WHAT YOU ARE ASKED TO DO: From the data that follows, copy every line with the string "print".

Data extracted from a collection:

----

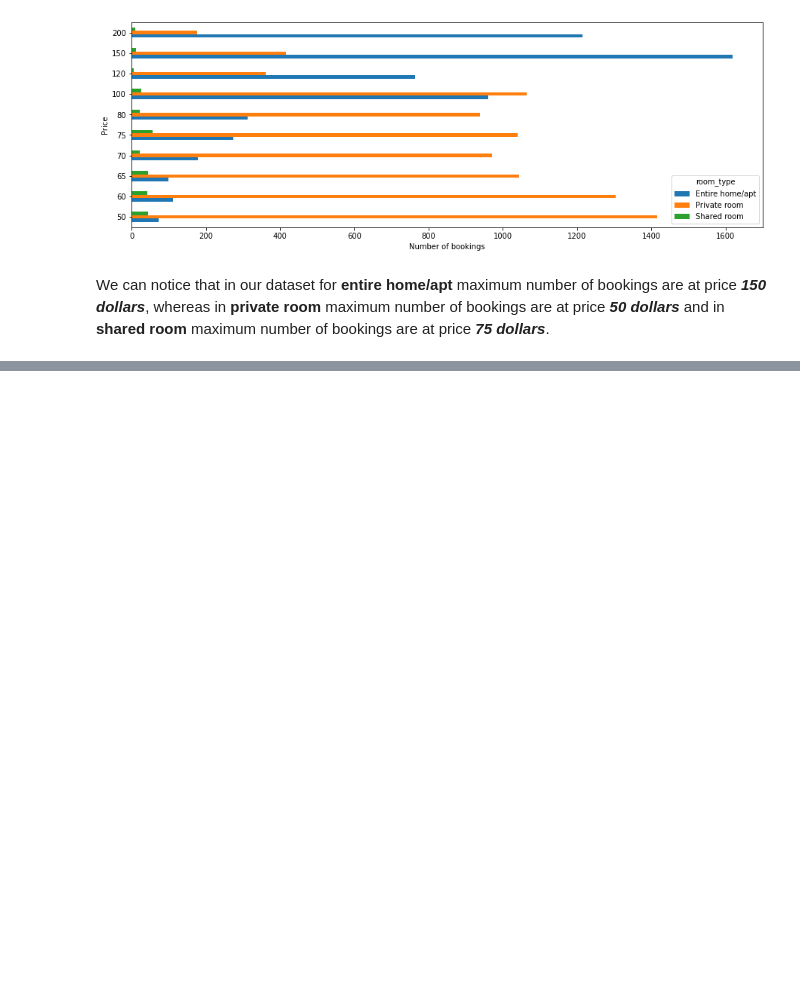
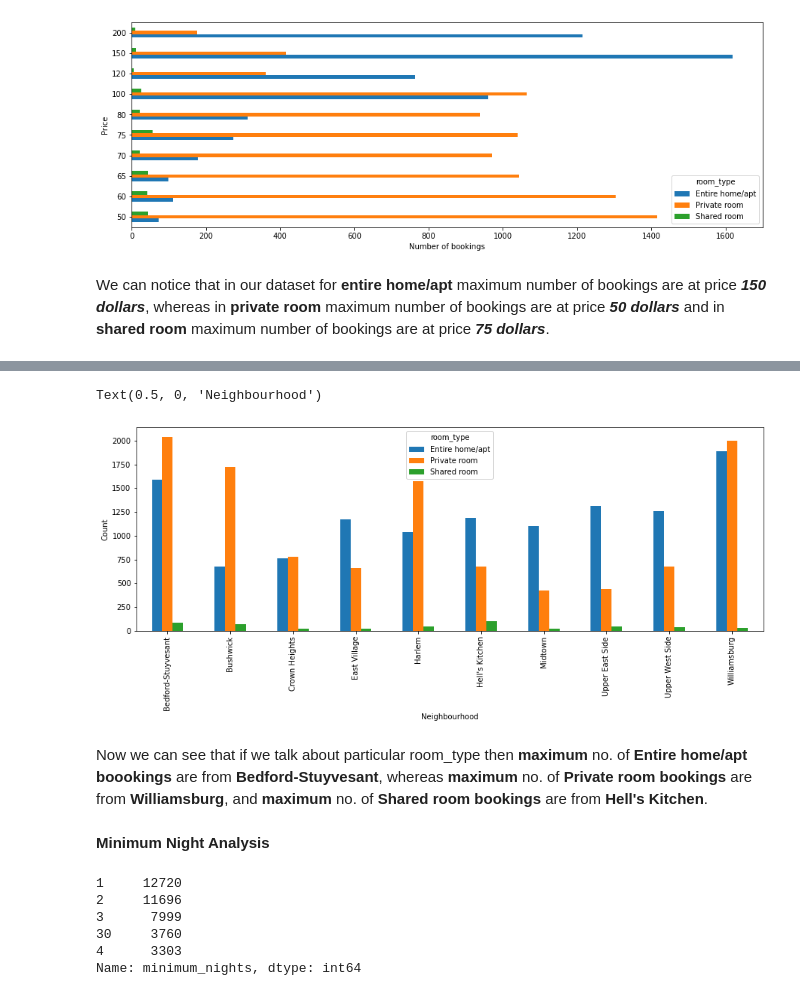
Before and after one commit to abhinavsingh-github/airbnb-booking-analysis, a Jupyter notebook: Abhinav_Singh_Airbnb_Bookings_Analysis_Capstone_Project.ipynb, the cells around one changed output, grey strips where cells are left out. Cells and saved outputs as stored; diff of their text form; code cells hidden in the pictures; blank space fills up the shorter version.

```diff
--- a/Abhinav_Singh_Airbnb_Bookings_Analysis_Capstone_Project.ipynb
+++ b/Abhinav_Singh_Airbnb_Bookings_Analysis_Capstone_Project.ipynb
@@ -368,0 +399,6 @@ We can notice that in our dataset for **entire home/apt** maximum number of book
+# %%
+# Finding room type counts for above top 10 neighbourhood frequency bookings
+dfneigh1 = airbnb[airbnb['neighbourhood'].isin(list10_neighbourhood)]
+dfneigh2 = dfneigh1[['room_type','neighbourhood']]
+neigh_room_type_freq = dfneigh2.groupby('neighbourhood')['room_type'].value_counts().unstack()
+print(neigh_room_type_freq)
@@ -368,0 +418,24 @@ We can notice that in our dataset for **entire home/apt** maximum number of book
+# %%
+# Plotting graph
+neigh_room_type_freq.plot(kind="bar", figsize=(15,5))
+
+plt.ylabel('Count')
+plt.xlabel('Neighbourhood')
+# %% [output]
+Text(0.5, 0, 'Neighbourhood')
+[figure, added]
+# %% [markdown]
+Now we can see that if we talk about particular room_type then **maximum** no. of **Entire home/apt boookings** are from **Bedford-Stuyvesant**, whereas **maximum** no. of **Private room bookings** are from **Williamsburg**, and **maximum** no. of **Shared room bookings** are from **Hell's Kitchen**.
+# %% [markdown]
+**Minimum Night Analysis**
+# %%
+# Frequency counts of top 5 minimum nights bookings
+min_night = airbnb['minimum_nights'].value_counts().head(5)
+print(min_night)
+# %% [output]
+1     12720
+2     11696
+3      7999
+30     3760
+4      3303
+Name: minimum_nights, dtype: int64
```
Also changed, not shown: parts of 21 cells of this notebook.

----

ANSWER BELOW:
+print(neigh_room_type_freq)
+print(min_night)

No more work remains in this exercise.